This is the first of a fantasy adventure series, the Endling series, (I’m not sure how many books it has). Byx, our ‘heroine’ is a dairne, a dog-like creature who has opposable thumbs, can walk on two legs, and can speak. Their most valuable characteristic is their ability to tell when anyone (human or otherwise) is lying. Byx is the runt of her small pack, who themselves are the last few of the dairnes left in their land, hunted by humans and constantly needing to move about. One day, just before the pack has planned to move on, Byx sneaks off to take a last look at the sea, in which process she ends up rescuing and befriending a much smaller creature, Tobble the wobbyk. When she returns to her home, she finds her pack has been ruthlessly killed and she is the last of the dairnes left alive, an ‘Endling’. Now she must set off on a journey, accompanied by Tobble, and a young human girl Khara, who has actually captured them, to look for a home, or rather a place where according to legend other dairnes once lived. While this isn’t a very straightforward quest and their path is riddled with danger, Byx and her friends soon find that what they are looking for and what they are fighting is much bigger than any of them had realised when they started off, and there are very few along the way that they can trust.
This was a very enjoyable read for me. While it may be set in a fantasy world, many of the issues it deals with and throws up are things that are very much a part of (and relevant to) the world we live in. Most important among them is inequality, not only between the sexes, but also between different living beings—certain species being dubbed (and treated) inferior simply because they don’t do things like others do. Then there is the more important problem—of humans’ destructive nature. Their greed for money, power, control, to demonstrate their superiority has led them to destroy everything around them, and then hypocritically mourning their loss after the damage is done. It is a characteristic of the humans in this fantasy world, as it is in our real world. [The fact that the book opens with a quote from Silent Spring pretty much conveys the message the book is trying to deliver.]
But coming back to the fantasy element, I enjoyed the world the author has created—fraught with danger though it may be—there are several interesting beings and places, all of which I thought very imaginative (there is even some language that she’s created for the different species). I would have preferred a map of the world to help me picture it better, but one was not included in the ARC. The main characters themselves are from different species who find themselves thrown together by circumstances, and who must learn to overcome their mistrust and understand each other for who they are.
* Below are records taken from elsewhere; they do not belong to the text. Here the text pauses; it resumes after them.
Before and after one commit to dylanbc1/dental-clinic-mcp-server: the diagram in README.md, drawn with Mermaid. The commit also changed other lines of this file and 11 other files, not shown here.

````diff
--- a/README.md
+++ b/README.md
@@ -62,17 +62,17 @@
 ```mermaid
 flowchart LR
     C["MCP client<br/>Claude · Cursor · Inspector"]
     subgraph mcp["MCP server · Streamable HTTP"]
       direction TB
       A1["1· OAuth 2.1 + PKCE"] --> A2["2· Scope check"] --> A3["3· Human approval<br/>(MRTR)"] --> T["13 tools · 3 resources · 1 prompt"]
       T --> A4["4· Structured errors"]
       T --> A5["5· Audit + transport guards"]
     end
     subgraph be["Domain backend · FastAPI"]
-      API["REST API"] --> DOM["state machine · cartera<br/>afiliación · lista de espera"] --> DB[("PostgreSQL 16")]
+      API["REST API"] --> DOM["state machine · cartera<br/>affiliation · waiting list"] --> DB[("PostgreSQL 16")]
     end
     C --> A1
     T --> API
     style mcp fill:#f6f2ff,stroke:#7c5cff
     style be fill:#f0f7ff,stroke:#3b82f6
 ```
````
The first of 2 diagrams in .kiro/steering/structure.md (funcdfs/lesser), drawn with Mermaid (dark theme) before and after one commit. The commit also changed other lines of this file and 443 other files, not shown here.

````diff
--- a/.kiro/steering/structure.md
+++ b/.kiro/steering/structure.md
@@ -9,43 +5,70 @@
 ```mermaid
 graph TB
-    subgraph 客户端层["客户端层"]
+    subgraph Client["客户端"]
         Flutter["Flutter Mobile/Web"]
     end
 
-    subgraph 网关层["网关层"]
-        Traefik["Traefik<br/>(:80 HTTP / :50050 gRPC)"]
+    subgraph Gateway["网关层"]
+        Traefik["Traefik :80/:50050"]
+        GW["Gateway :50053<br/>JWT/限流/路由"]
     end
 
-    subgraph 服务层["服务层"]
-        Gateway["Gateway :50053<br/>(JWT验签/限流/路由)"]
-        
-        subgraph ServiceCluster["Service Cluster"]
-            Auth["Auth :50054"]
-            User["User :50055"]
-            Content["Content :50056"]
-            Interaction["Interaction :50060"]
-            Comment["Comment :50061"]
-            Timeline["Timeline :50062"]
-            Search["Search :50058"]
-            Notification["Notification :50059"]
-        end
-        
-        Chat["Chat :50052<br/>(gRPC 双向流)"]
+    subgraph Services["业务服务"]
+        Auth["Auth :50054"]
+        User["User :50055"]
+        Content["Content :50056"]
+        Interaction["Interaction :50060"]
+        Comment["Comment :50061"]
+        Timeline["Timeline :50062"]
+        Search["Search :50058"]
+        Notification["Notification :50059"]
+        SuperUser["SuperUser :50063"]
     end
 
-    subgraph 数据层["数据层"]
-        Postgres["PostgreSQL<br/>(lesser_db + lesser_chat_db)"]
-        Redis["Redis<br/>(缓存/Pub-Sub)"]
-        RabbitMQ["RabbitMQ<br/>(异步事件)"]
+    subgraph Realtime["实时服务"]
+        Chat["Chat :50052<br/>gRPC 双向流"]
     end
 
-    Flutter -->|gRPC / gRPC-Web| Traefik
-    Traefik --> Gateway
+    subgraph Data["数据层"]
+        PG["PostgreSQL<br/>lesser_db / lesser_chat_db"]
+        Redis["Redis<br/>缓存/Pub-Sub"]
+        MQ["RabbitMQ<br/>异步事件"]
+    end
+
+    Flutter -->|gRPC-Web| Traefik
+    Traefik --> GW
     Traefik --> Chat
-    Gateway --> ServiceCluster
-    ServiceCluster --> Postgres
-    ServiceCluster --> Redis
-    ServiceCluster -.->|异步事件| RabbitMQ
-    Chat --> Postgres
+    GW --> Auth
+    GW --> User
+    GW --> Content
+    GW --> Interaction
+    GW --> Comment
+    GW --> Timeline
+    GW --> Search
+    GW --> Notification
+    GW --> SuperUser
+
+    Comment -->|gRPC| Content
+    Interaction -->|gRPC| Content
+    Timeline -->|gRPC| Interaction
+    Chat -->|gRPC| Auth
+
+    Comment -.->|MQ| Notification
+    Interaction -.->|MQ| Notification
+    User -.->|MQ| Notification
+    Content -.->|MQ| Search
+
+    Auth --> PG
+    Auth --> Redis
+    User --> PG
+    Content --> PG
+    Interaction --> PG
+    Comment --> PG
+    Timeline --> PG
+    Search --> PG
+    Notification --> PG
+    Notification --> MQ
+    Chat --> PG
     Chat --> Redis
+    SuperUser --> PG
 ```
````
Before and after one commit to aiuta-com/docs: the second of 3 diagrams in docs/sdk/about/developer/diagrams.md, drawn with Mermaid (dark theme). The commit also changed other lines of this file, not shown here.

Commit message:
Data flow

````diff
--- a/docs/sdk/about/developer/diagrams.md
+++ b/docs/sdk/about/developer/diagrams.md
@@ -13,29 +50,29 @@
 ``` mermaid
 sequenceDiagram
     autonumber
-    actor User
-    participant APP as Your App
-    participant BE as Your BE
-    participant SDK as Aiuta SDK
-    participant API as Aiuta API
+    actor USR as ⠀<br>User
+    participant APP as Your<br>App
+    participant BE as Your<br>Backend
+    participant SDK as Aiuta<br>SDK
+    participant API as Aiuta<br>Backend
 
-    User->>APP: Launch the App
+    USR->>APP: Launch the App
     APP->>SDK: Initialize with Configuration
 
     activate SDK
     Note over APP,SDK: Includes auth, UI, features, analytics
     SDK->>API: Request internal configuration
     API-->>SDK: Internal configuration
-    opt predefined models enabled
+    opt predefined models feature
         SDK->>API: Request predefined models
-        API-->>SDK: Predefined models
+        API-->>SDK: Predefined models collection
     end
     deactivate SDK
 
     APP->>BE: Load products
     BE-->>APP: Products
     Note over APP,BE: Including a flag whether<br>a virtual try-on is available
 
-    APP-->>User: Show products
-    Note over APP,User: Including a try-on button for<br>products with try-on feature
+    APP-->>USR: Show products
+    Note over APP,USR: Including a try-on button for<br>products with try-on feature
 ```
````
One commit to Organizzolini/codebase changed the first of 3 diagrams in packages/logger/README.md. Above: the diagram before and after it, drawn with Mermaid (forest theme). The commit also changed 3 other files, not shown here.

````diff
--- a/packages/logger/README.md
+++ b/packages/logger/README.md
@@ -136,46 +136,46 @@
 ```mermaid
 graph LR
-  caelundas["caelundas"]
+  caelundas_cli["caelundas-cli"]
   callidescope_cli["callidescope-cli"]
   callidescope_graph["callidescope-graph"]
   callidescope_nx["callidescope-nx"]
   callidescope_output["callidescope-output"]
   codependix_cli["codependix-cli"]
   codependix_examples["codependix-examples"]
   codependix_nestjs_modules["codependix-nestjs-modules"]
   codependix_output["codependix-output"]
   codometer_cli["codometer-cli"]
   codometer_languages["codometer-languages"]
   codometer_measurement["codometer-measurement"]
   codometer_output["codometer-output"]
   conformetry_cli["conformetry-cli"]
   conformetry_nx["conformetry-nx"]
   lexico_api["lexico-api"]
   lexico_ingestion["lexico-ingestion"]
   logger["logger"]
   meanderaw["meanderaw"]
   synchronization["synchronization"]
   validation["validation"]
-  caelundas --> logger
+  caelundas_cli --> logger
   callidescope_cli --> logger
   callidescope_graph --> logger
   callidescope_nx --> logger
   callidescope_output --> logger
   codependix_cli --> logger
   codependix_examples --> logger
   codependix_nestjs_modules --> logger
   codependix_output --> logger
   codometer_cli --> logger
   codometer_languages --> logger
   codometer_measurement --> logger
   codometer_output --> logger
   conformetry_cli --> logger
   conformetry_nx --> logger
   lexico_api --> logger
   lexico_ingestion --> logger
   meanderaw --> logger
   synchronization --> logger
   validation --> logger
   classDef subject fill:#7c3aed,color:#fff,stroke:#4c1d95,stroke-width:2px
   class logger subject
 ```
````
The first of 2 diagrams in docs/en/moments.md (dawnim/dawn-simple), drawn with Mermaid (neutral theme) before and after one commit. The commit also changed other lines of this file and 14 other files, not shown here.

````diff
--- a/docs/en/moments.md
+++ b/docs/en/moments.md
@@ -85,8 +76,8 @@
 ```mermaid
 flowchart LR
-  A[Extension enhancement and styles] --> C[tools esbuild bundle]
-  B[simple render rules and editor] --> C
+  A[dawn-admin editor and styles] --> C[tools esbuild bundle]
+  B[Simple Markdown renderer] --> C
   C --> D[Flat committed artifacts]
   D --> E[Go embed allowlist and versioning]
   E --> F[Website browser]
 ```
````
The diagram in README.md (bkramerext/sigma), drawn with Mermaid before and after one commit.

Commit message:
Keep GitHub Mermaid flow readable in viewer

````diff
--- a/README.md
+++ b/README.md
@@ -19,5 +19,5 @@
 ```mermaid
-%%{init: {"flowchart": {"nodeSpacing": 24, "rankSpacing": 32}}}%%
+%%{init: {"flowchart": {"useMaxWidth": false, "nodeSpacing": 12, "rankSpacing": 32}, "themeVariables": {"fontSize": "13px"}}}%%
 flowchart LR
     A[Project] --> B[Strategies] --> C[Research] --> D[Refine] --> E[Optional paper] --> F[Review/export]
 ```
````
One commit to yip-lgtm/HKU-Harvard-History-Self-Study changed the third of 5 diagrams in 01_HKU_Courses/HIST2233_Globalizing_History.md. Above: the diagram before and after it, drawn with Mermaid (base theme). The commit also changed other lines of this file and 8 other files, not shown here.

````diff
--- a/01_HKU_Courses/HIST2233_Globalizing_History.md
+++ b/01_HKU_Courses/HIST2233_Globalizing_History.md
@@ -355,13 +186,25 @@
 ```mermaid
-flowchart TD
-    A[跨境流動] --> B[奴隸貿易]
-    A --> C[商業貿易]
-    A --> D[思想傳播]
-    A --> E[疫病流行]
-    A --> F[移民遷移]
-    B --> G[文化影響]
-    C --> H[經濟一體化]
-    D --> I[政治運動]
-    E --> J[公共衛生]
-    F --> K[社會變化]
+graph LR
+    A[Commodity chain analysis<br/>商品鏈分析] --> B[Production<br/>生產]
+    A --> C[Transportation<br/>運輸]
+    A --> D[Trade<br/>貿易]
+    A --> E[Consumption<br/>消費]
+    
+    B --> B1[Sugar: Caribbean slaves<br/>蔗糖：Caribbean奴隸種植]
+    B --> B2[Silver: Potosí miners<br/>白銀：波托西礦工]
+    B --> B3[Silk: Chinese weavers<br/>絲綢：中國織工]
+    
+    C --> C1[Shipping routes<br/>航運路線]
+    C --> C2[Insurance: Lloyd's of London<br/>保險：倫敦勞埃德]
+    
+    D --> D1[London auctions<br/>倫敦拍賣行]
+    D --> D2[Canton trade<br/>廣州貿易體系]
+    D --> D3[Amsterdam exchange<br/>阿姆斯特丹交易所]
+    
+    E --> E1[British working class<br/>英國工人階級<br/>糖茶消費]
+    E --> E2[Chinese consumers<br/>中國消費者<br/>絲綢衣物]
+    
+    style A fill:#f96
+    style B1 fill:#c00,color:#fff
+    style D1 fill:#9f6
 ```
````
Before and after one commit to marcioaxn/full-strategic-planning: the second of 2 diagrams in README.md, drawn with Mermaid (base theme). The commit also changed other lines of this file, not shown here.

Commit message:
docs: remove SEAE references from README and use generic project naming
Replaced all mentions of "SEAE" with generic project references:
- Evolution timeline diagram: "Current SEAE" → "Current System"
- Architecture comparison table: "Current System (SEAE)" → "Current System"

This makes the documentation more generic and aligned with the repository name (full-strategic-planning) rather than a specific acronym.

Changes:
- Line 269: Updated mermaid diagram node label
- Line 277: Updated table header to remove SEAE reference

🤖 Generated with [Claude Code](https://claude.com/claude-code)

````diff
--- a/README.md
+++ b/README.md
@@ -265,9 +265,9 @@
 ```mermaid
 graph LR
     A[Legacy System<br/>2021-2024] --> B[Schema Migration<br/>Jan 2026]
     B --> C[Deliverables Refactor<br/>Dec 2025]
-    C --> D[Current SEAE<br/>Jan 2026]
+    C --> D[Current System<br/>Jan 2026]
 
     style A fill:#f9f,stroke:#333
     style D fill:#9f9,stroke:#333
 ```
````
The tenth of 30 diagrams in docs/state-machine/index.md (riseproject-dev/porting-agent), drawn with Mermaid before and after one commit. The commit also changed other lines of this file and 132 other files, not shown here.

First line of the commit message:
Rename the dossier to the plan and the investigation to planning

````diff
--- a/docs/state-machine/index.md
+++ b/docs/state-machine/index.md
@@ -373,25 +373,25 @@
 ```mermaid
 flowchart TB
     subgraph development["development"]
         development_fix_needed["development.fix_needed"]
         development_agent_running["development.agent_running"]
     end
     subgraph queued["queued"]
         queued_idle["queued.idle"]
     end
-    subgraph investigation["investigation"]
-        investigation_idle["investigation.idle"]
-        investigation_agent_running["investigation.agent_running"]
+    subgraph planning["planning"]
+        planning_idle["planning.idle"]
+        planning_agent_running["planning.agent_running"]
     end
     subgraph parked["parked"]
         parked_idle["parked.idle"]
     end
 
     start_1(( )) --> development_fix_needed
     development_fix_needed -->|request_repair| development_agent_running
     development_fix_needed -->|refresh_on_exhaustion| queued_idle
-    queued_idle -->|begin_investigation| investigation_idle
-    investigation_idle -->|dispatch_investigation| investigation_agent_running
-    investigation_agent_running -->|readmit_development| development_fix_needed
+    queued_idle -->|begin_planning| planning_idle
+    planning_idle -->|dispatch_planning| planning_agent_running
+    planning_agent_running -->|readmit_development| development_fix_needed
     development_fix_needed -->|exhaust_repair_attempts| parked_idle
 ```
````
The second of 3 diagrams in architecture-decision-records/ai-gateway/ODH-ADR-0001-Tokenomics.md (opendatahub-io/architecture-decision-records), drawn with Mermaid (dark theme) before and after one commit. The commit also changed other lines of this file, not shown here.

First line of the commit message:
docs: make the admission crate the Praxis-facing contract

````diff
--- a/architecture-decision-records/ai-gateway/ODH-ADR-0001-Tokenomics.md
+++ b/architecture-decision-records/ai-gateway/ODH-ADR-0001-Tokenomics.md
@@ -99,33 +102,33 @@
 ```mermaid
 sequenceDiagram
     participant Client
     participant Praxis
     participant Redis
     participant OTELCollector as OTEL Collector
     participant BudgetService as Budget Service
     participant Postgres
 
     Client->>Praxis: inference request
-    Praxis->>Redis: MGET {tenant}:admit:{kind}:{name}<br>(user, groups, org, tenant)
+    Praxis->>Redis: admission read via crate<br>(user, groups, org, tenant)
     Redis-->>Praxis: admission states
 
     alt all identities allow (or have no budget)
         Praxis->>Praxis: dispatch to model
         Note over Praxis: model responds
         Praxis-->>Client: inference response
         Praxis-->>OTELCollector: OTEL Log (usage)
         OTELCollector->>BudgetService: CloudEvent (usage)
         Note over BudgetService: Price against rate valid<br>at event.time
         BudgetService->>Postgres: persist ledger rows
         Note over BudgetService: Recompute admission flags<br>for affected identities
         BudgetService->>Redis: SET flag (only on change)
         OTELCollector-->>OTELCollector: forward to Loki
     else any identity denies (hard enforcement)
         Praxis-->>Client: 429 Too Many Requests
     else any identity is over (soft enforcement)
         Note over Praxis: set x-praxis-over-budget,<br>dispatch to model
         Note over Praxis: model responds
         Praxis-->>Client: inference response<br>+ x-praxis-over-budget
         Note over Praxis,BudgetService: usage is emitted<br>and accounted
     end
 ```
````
As a result, they develop some unlikely but strong friendships which was nice to see. The characters themselves are all very likeable, though I particularly found Byx, Tobble, and Gambler the felivet endearing, and liked the relationship that develops between them. The illustration of Byx and Tobble on the cover is pretty perfect, and is really cute too.
I liked that the author wrapped up the adventure (unlike some books which stop somewhat abruptly) although it is clear that the main quest will continue with more adventures and dangers along the way. Though this is classed as a children’s book, I think adults too would enjoy this read. Looking forward to the next instalment.
The author Katherine Applegate has previously won a Newberry Medal in 203 for her book The One and Only Ivan.
This book, The Last released on 1st November 2018.